Will Moving Pages to A Subfolder Using Redirects Affect SEO
Skip to main content

#1 How will moving pages to a subfolder using 301 redirects affect SEO?

#1 How 301 Redirects Affect SEO

Before we could even think about creating new website content, we had to correct any mistakes with the best web design practices. In fact, the biggest issue we created for ourselves was the lack of a blog subfolder.

Before we built the new website, we had to make a sacrifice.

The problem? Our blog feed was running from the top page — a big no-no in the SEO world. Search engine optimization can mean the difference between ranking and instant death upon the event of your new website launch.

So we forgot the oyova.com/blog/… and the default setting of our webpages was missing the “blog” subfolder. What would be the consequences of trying to fix all of the blog posts with the new subfolder after the pages were already published? We had more than half a decade of SEO behind us (one does not simply rank on the top page of Google). Now, if we were forced to make a change, would this kill our SEO or slow down the speed of our site?

Let’s start with the initial problem.

Is the subfolder necessary?

Yes. Best web design practices suggest your blog posts should be created under a “blog” domain folder. This is because, without the folder, all additional blog content is considered part of your homepage, which really upsets brutal Google bots. Google hates amateurs, and without the subfolder, you totally look like one.



Just when you thought, hey, I’ll just fix it with a new URL and some 301 redirects, absolutely not. You can’t just have an easy fix when it comes to the internet. The problem with 301 redirects is that we’re talking about potentially moving hundreds of pages. This tends to slow down your site speed — another big setback for UX and best web design practices.

Will a new subfolder hurt our SEO and kill the new website?

What would seriously happen if we changed the URL without adding the 301 redirects? All is lost. All the search engine optimization you’ve done over the course of years will be removed in an instant. Your site might even show up as a “problem site” having lots of pages with broken links pointing back to it from various places – all those Tweets, Linkedin shares, and Facebook posts you made would lead to dead links. We can’t have that!

So we decided, maybe we could part with a few pages, then the 301 redirects would be less of a hit to SEO.

But how slow is slow when it comes to site speed and 301 redirects?

When you add 301 redirects to your website, the bots recognize the new page URL as the new “permanent” address for the page. It’s common practice for old sites to migrate to new designs and formats, so the bots are instantly ready to address this issue. They automatically replace the old URL (without the subfolder) with the new URL you specify in your 301 redirects. That’s because 301 redirects are considered “permanent”. So no problem there.

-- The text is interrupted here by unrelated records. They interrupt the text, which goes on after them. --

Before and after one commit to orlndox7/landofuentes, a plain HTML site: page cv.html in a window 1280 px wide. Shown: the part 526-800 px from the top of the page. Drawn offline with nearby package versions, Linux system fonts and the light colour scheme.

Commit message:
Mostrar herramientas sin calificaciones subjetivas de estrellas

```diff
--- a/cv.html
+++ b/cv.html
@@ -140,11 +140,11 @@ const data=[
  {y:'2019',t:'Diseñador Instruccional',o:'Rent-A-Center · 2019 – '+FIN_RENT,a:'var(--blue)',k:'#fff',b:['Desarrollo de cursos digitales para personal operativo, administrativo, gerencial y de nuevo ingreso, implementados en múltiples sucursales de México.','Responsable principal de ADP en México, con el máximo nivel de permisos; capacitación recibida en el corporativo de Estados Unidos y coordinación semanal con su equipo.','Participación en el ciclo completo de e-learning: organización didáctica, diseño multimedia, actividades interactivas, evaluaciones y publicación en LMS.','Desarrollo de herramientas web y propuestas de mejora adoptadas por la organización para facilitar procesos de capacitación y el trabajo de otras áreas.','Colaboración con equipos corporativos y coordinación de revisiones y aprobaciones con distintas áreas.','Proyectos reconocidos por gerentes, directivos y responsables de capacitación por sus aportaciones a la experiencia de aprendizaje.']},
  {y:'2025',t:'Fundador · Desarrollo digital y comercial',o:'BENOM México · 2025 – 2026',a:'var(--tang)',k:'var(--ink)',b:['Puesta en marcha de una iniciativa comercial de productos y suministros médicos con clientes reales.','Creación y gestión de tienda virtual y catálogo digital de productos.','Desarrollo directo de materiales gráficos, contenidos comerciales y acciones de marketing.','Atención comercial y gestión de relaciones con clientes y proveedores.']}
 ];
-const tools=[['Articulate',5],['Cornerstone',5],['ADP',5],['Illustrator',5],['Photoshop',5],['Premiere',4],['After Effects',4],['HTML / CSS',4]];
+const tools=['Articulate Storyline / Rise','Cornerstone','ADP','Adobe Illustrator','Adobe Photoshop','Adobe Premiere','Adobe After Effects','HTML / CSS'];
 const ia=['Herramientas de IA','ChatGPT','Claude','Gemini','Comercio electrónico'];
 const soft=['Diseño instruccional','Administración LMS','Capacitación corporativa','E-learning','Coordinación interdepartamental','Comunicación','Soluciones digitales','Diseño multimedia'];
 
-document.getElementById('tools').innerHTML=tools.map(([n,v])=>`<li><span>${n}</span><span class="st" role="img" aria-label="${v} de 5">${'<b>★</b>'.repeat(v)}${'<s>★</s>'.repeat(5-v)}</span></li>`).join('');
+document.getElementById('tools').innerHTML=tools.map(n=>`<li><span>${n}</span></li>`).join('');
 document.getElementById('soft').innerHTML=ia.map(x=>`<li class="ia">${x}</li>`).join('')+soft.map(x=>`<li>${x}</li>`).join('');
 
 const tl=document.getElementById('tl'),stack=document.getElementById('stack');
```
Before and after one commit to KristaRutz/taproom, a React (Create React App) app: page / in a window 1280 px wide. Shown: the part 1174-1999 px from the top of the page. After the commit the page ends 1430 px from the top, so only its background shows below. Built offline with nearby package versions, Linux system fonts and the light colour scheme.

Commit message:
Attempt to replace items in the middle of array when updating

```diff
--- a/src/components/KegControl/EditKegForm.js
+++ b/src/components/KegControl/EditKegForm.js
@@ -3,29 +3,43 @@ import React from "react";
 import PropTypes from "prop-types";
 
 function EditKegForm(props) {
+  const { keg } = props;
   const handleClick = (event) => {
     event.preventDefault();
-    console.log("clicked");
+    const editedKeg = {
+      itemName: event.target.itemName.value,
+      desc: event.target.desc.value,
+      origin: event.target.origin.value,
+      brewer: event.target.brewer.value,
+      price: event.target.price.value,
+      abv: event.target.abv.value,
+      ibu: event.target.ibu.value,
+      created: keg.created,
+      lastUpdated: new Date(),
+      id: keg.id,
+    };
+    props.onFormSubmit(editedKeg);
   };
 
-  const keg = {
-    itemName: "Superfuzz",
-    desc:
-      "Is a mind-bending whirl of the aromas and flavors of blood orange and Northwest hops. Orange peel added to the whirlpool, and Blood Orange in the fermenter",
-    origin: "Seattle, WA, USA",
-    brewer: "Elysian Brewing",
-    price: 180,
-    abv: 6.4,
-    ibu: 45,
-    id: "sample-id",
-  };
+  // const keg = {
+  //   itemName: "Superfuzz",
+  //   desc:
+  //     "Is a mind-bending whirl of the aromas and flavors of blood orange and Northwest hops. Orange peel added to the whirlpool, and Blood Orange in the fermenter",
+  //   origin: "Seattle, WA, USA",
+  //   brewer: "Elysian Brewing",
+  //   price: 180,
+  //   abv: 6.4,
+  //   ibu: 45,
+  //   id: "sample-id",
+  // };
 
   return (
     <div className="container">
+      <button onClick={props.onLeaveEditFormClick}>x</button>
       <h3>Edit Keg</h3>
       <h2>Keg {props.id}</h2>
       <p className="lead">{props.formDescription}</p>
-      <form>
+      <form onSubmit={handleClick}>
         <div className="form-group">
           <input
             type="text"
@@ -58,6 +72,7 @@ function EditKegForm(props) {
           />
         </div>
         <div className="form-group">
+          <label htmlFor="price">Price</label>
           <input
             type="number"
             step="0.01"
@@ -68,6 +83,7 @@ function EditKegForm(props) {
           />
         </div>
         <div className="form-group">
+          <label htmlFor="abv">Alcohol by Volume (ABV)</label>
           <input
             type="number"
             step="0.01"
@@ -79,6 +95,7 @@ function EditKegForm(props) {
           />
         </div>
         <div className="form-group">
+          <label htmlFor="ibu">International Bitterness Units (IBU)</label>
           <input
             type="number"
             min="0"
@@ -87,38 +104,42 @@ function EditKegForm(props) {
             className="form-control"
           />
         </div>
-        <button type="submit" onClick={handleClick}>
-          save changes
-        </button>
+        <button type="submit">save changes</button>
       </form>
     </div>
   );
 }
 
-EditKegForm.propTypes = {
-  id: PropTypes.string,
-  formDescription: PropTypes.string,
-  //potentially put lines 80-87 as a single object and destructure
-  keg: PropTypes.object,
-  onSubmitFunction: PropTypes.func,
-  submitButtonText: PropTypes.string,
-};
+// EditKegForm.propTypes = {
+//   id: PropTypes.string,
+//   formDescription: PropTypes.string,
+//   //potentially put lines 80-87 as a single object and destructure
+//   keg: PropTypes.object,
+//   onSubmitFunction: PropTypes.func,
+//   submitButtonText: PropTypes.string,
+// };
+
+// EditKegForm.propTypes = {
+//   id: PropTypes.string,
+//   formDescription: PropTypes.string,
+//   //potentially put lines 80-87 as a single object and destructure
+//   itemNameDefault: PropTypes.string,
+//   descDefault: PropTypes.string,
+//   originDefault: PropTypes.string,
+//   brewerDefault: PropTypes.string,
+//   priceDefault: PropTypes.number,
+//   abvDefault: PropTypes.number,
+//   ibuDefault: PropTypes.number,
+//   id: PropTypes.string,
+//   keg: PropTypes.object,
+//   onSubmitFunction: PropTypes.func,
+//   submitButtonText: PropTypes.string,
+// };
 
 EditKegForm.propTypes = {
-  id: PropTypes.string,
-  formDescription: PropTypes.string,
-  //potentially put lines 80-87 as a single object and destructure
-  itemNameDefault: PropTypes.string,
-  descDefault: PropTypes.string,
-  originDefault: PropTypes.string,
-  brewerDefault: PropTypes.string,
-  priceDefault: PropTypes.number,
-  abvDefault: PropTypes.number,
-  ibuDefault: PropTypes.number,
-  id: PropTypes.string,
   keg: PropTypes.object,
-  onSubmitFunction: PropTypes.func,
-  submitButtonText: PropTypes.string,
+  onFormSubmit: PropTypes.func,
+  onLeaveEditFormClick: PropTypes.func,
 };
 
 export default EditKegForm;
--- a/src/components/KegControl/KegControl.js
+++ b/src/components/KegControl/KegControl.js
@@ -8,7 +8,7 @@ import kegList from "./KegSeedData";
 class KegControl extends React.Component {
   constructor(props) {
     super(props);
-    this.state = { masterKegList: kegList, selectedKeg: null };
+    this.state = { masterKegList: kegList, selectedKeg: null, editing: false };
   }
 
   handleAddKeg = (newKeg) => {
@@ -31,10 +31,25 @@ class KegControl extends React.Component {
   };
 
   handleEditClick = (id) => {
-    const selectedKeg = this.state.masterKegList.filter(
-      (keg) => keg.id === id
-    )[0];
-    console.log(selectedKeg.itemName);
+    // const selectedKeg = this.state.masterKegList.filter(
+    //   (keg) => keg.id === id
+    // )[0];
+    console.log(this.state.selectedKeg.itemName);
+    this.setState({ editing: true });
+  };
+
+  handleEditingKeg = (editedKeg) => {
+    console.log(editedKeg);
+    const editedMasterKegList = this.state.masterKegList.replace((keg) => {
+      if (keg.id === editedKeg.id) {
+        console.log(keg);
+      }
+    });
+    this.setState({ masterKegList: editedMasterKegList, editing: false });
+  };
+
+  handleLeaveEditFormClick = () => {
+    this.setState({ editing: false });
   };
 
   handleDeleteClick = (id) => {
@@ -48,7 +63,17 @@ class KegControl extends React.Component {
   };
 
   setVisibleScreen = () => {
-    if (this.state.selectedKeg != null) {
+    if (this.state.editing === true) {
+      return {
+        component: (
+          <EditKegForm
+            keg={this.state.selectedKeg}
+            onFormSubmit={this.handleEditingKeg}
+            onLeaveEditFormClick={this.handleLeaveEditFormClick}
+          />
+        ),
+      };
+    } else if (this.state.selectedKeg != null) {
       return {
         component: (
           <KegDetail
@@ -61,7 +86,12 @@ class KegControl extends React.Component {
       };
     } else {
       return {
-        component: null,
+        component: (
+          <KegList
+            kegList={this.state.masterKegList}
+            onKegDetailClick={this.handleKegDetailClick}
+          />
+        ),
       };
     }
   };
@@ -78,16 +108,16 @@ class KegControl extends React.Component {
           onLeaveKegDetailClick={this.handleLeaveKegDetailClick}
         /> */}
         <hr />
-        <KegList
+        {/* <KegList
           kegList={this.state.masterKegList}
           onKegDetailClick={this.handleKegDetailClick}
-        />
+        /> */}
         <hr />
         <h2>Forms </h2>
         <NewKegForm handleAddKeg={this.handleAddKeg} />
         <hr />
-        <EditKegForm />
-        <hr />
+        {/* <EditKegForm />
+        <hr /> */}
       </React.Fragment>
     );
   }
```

The fact that 301 redirects are such common practice means that the “slowing” effect that took place was less severe than anticipated. We may have moved +150 pages, but our site still loads great.

How do 301 redirects affect SEO, and will we lose our link juice?

Link juice is the stuff that fuels your high-ranking SEO. Depending on the age, share count, and quality of content, each blog post is a valuable link in itself. If we were going to make the switch to 301 redirects, then how would this affect the potency of our link juice?

Believe it or not, about 95 percent of your link juice carries over with 301 redirects. We had to conduct an awful lot of research in addition to weeks of constructive worrying in order to reach the final conclusion, which was:

Let go of the bad blog posts, hold on to the good pages with 301 redirects, and move the URLs and new blog pages to follow the /blog/.

Our website launched with success using over a hundred 301 redirects. In doing this, we saved ourselves from future problems caused by the missing subfolder (which would have been a continuous stream of weekly blogs published in the wrong place, all needing to, one day, be changed).

It’s safe to say, the 301 redirects have not done much to negatively affect our search engine optimization efforts. In fact, since the launch of our new website, we have seen an increase in organic traffic that continues to climb. Our SEO ranks seem to be doing fine.

Are you ready for a redesign or a better business website?

Overcoming the setbacks of building your own business website is complicated. Launch a new website with the help of Oyova. Our team of experts can help you achieve better UX, responsive web design, and secure customer conversions with your website.